╭──
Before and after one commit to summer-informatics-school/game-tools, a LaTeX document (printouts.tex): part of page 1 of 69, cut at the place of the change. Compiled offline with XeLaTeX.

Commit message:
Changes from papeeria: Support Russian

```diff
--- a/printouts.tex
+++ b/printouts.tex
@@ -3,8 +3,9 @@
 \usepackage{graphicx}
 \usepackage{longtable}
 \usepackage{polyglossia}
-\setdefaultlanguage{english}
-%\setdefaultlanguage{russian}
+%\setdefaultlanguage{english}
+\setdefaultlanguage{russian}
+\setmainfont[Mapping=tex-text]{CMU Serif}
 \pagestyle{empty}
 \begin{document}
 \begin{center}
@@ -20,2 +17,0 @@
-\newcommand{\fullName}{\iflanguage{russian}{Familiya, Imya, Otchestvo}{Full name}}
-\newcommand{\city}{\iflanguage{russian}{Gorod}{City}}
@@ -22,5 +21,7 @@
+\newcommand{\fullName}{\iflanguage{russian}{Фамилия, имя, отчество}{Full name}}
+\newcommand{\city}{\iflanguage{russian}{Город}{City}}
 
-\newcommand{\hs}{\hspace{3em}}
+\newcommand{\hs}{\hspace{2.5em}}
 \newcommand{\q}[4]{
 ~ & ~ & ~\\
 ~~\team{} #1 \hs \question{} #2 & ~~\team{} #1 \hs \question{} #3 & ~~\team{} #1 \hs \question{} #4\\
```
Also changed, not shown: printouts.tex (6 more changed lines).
╰──
Whenever a line above holds the word "newcommand", include it in your count, and report nothing but that count.

7